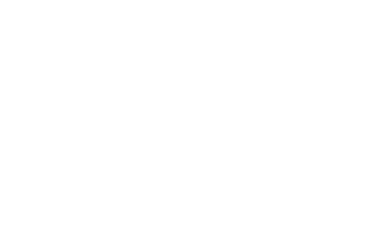
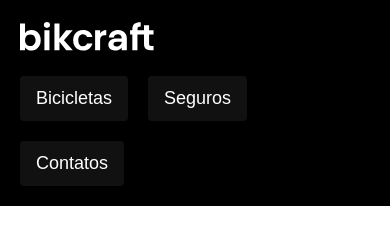
Before and after one commit to camila1467/Bikcraft, a plain HTML site: page index.html in a window 390 px wide. Drawn offline with Linux system fonts and the light colour scheme.

Commit message:
header-e-menu

```diff
--- a/css/style.css
+++ b/css/style.css
@@ -0,0 +1,85 @@
+body {
+  margin:0px;
+  font-family: Arial, Helvetica, sans-serif;
+}
+ul {
+  margin: 0px;
+  padding: 0px;
+  list-style: none;
+}
+.header-bg {
+  background-color: #000000;
+}
+a {
+  text-decoration: none;
+}
+
+
+.header {
+  display: flex;
+  flex-wrap: wrap;
+  justify-content: space-between;
+  align-items: center;
+  padding: 20px;
+  box-sizing: border-box;
+  max-width: 1200px;
+  margin-left: auto;
+  margin-right: auto;
+  gap: 20px;
+}
+.header-menu{
+  display: flex;
+  gap: 20px;
+  flex-wrap: wrap;
+}
+.header-menu a {
+  color: #ffffff;
+  display: inline-block;
+  padding: 16px 0px;
+  font-size: 18px;
+  position: relative;
+}
+.header-menu a:after {
+  content: "";
+  display: block;
+  height: 2px;
+  width: 0px;
+  background: #ffffff;
+  margin-top: 4px;
+  transition: 0.3s;
+  position: absolute;
+}
+
+.header-menu a:hover:after {
+  width: 100%;
+}
+@media (max-width: 800px) {
+  .header-menu {
+    gap: 20px;
+  }
+.header-menu a {
+background: #111111;
+padding: 12px 16px;
+ border-radius:4px ;
+
+}
+.header-menu a:hover {
+  background: #2e2e2e;
+
+}
+.header a:after {
+  display: none;
+}
+
+}
+@media(max-width:600px){
+.header menu {
+  gap:12px;
+}
+.header menu a {
+  padding:8px 12px;
+  font-size: 14px;
+}
+
+
+}
--- a/index.html
+++ b/index.html
@@ -1,4 +1,4 @@
-<!DOCTYPE html>
+ <!DOCTYPE html>
 <html lang="en">
 <head>
   <meta charset="UTF-8">
@@ -8,6 +8,19 @@
 <link rel="stylesheet" href="./css/style.css">
 </head>
 <body>
+  <header class="header-bg">
+    <div class="header">
+      <a href="./">
+    <img src="./img/bikcraft.svg" alt="Bikcraft"></a>
+<nav aria-label="primaria">
+
+<ul class="header-menu">
+<li ><a href="./bicicletas.html">Bicicletas</a></li>
+<li ><a href="./Seguros.html">Seguros</a></li>
+<li ><a href="./Contatos.html">Contatos</a></li>
+</ul>
+</nav>
+  </header>
 
 </body>
 </html>
```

────────────────

### What to work on
Print each entry shown above with exact wording and no pictures.

### Exercise result
Before and after one commit to camila1467/Bikcraft, a plain HTML site: page index.html in a window 390 px wide. Drawn offline with Linux system fonts and the light colour scheme.

Commit message:
header-e-menu

```diff
--- a/css/style.css
+++ b/css/style.css
@@ -0,0 +1,85 @@
+body {
+  margin:0px;
+  font-family: Arial, Helvetica, sans-serif;
+}
+ul {
+  margin: 0px;
+  padding: 0px;
+  list-style: none;
+}
+.header-bg {
+  background-color: #000000;
+}
+a {
+  text-decoration: none;
+}
+
+
+.header {
+  display: flex;
+  flex-wrap: wrap;
+  justify-content: space-between;
+  align-items: center;
+  padding: 20px;
+  box-sizing: border-box;
+  max-width: 1200px;
+  margin-left: auto;
+  margin-right: auto;
+  gap: 20px;
+}
+.header-menu{
+  display: flex;
+  gap: 20px;
+  flex-wrap: wrap;
+}
+.header-menu a {
+  color: #ffffff;
+  display: inline-block;
+  padding: 16px 0px;
+  font-size: 18px;
+  position: relative;
+}
+.header-menu a:after {
+  content: "";
+  display: block;
+  height: 2px;
+  width: 0px;
+  background: #ffffff;
+  margin-top: 4px;
+  transition: 0.3s;
+  position: absolute;
+}
+
+.header-menu a:hover:after {
+  width: 100%;
+}
+@media (max-width: 800px) {
+  .header-menu {
+    gap: 20px;
+  }
+.header-menu a {
+background: #111111;
+padding: 12px 16px;
+ border-radius:4px ;
+
+}
+.header-menu a:hover {
+  background: #2e2e2e;
+
+}
+.header a:after {
+  display: none;
+}
+
+}
+@media(max-width:600px){
+.header menu {
+  gap:12px;
+}
+.header menu a {
+  padding:8px 12px;
+  font-size: 14px;
+}
+
+
+}
--- a/index.html
+++ b/index.html
@@ -1,4 +1,4 @@
-<!DOCTYPE html>
+ <!DOCTYPE html>
 <html lang="en">
 <head>
   <meta charset="UTF-8">
@@ -8,6 +8,19 @@
 <link rel="stylesheet" href="./css/style.css">
 </head>
 <body>
+  <header class="header-bg">
+    <div class="header">
+      <a href="./">
+    <img src="./img/bikcraft.svg" alt="Bikcraft"></a>
+<nav aria-label="primaria">
+
+<ul class="header-menu">
+<li ><a href="./bicicletas.html">Bicicletas</a></li>
+<li ><a href="./Seguros.html">Seguros</a></li>
+<li ><a href="./Contatos.html">Contatos</a></li>
+</ul>
+</nav>
+  </header>
 
 </body>
 </html>
```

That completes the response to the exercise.